▸ **Information supplied**
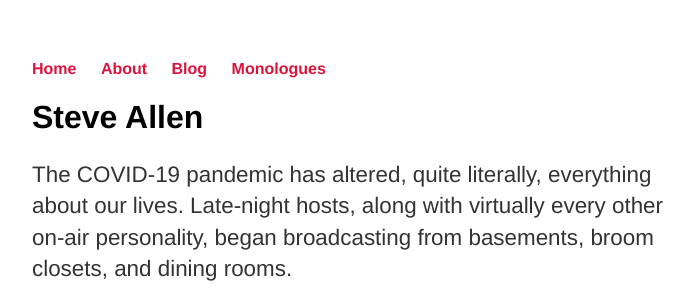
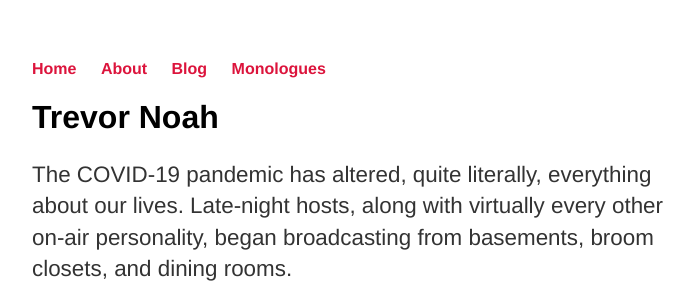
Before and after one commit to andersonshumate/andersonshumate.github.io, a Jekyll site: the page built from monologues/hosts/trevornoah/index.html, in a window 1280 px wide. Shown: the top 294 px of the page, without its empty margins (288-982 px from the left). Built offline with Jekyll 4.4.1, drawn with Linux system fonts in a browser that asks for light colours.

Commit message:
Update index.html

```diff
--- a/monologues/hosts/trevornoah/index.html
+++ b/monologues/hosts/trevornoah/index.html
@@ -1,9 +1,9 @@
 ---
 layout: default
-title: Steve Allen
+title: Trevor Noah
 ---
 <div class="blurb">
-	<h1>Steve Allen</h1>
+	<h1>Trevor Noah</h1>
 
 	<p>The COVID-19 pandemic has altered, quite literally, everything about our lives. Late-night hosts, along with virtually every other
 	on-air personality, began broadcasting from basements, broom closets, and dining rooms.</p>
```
...
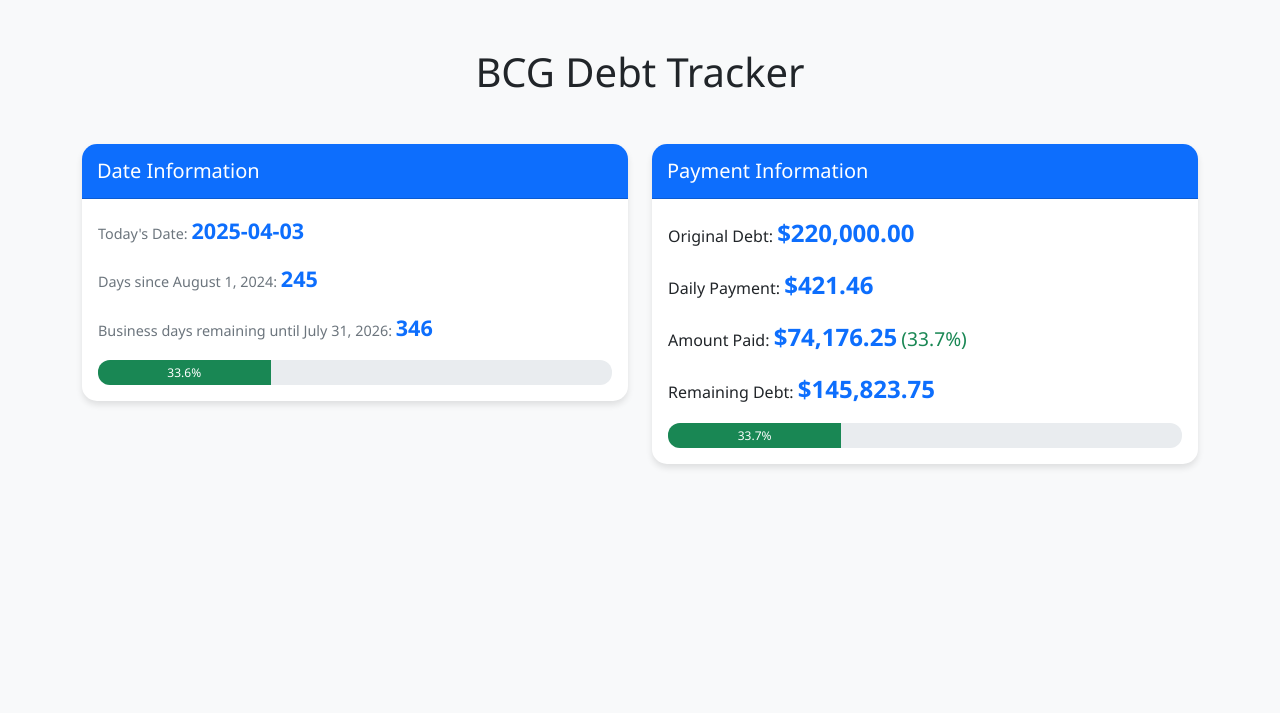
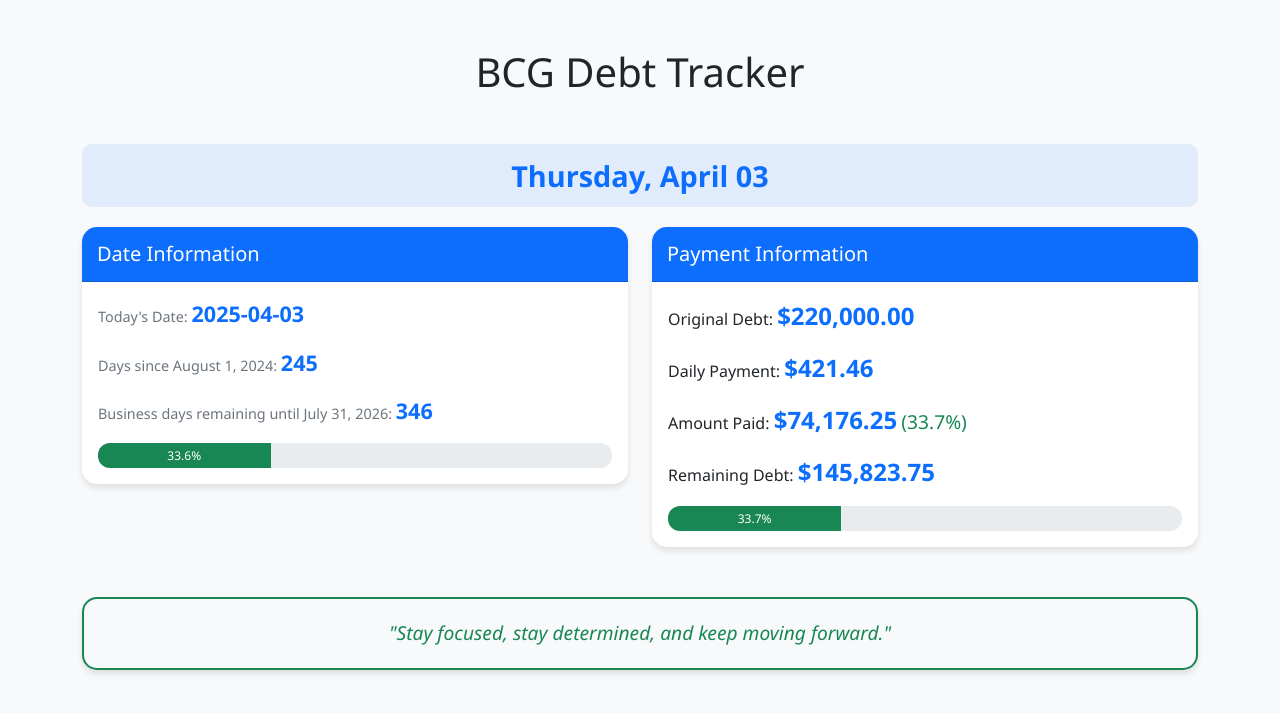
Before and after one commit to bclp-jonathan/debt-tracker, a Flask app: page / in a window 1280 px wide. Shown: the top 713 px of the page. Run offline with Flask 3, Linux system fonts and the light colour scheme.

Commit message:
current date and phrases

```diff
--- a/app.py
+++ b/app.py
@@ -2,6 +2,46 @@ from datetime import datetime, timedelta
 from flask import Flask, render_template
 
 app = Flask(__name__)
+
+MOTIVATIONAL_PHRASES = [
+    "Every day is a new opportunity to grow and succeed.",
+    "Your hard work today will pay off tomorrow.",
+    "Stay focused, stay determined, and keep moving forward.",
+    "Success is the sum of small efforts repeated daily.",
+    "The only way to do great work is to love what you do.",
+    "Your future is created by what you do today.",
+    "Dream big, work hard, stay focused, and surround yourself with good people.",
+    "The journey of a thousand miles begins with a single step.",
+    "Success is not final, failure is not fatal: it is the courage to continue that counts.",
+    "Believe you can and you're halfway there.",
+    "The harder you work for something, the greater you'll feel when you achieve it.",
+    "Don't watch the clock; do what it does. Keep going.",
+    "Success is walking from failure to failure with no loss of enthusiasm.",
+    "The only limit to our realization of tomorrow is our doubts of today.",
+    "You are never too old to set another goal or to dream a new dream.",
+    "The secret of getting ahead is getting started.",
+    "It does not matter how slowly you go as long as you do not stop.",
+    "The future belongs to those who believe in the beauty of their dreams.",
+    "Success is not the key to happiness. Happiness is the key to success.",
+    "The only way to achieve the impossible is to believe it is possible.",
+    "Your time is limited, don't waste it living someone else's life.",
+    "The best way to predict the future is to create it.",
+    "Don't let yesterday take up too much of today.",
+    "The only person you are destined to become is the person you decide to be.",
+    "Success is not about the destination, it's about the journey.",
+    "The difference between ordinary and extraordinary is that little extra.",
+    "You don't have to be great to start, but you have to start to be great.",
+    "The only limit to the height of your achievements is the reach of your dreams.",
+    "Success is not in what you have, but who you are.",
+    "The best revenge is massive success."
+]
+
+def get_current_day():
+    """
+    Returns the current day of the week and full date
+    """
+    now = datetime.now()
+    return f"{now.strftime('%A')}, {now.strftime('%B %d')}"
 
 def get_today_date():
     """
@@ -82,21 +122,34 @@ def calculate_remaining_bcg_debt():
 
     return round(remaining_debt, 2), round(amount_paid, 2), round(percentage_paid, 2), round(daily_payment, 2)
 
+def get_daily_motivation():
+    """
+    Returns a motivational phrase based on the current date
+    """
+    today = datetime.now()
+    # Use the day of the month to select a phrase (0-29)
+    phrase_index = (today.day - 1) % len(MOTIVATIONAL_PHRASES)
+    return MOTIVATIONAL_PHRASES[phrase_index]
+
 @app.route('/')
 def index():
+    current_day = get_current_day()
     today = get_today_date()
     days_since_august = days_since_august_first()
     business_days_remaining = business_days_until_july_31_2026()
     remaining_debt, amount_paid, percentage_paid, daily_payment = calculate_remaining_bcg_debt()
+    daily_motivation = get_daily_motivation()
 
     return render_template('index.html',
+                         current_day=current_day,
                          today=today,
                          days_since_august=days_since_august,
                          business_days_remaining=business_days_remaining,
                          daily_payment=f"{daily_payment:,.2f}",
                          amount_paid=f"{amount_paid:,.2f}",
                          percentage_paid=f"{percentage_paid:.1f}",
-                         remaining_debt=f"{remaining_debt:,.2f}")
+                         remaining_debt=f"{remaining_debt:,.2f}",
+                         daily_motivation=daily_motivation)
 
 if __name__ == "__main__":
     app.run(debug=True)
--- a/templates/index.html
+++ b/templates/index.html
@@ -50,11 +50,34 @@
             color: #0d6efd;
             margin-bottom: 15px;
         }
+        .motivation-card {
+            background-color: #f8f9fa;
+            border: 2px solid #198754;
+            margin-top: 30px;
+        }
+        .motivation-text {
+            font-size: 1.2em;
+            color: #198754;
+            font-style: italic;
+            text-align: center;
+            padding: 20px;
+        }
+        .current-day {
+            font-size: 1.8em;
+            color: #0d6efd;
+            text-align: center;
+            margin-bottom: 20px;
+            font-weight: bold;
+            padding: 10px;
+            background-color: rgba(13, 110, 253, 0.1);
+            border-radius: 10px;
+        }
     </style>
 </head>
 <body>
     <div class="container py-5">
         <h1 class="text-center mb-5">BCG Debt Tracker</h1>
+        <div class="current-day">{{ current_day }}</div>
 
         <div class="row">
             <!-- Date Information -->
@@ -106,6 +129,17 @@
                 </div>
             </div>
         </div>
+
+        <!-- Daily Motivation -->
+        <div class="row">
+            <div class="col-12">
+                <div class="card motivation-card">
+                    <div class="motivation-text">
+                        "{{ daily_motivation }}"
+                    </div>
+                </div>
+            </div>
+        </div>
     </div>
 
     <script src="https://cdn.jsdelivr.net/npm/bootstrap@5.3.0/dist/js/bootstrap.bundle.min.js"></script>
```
--
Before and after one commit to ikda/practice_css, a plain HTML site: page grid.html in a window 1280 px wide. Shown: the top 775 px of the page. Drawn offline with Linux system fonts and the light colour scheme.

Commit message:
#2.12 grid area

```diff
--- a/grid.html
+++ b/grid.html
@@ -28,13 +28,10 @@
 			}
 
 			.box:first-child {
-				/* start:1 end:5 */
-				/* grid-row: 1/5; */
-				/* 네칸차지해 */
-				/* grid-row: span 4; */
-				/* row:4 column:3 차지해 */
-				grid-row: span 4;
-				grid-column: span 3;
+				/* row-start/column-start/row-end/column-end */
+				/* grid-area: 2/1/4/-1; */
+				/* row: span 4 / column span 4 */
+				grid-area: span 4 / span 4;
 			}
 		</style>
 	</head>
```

▸ **Problem to solve**
The answer must be a single number: the count of lines above that contain "Flask".

▸ **Response box**
3